Commenting, Scottish Greens co-leader Patrick Harvie said: “The poverty related attainment gap in Scotland has persisted, and the clearest way to tackle this is by tackling poverty itself. That’s why the Scottish Greens have worked to deliver pandemic relief payments and ensured all primary pupils will get free school meals.
“The SNP were wrong to introduce standardised testing for primary ones, when international studies show younger children learn through play. The Scottish Greens believe Scotland should ditch the British model of starting school at four or five and instead look to our Scandinavian cousins.
“Finland is renowned for its education system, and it is recognised that kindergarten leads to better outcomes later in a child’s school career. The Scottish Greens would introduce this system in Scotland as part of our plans for a green recovery from the pandemic.”
The Greens point to evidence from Upstart Scotland, a charity which campaigns to establish a statutory play-based ‘kindergarten stage’ for Scottish children.
The Greens and Upstart Scotland say studies show that all children younger than seven respond and develop better with play-based learning, while formal assessments in literacy and numeracy in the early years can discourage some children’s learning.
They also contend that education and child wellbeing outcomes are far higher in Finland than Scotland, which has in part been credited to their kindergarten system and primary school starting age of seven.
The Green’s announcement comes as the SNP commit to give every Scots P1 to S6 child a laptop, with an investment of £350 million.
Analysis by Grant McKenzie
It certainly seems an interesting idea from the Scottish Greens and something that I suspect will strike a chord with some voters. Scandinavian policies are in vogue for many progressives engaged on Scottish policy choices.
Interestingly, if this policy was to be adopted it would add further divergence between Scotland and the rest of the UK. The further Scotland asserts a differentiated culture and society to the rest of the UK, the more inevitable Scottish independence becomes. So it does still take on that added dimension in terms of the constitution.

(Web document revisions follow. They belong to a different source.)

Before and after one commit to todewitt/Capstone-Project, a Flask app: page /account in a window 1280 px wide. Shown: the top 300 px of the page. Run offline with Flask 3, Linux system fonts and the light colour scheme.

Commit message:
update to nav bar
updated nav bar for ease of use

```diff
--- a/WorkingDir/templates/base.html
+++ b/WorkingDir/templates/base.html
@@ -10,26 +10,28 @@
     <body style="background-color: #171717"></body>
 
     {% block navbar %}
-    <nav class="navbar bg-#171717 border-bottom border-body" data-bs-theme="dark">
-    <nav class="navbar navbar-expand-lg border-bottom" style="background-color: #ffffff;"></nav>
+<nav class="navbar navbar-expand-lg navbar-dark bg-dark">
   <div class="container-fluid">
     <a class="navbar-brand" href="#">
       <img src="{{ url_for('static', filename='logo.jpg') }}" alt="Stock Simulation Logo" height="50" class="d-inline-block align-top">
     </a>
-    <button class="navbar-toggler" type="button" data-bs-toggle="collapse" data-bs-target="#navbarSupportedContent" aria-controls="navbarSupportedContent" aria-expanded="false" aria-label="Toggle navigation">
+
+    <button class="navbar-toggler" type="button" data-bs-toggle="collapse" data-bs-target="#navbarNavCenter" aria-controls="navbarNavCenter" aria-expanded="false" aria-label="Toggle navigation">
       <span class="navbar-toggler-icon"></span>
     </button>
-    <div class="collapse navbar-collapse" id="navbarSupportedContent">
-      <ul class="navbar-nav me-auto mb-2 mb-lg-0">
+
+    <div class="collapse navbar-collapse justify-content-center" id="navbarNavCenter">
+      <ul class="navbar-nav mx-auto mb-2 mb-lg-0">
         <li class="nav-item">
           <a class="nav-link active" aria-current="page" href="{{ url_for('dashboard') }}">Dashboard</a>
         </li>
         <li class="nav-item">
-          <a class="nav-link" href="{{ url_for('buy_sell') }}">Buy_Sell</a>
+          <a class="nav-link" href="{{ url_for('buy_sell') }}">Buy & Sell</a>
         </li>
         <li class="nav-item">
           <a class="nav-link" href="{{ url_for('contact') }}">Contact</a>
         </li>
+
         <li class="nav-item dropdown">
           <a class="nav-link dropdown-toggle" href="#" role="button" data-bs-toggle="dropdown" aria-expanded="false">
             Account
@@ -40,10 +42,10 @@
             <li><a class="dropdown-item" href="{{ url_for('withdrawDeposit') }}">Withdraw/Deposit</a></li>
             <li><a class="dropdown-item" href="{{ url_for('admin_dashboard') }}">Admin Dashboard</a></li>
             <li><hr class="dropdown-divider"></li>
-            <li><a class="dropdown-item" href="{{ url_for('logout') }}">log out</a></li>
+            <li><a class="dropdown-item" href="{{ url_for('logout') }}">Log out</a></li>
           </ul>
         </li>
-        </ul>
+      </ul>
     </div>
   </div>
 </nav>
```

I’ll be interested to see how well this policy plays in debates. I think it might do well. I think that after 14 years of SNP-led education policy that there may just be an appetite among voters to try something different, but crucially something that is still well established in neighbouring countries.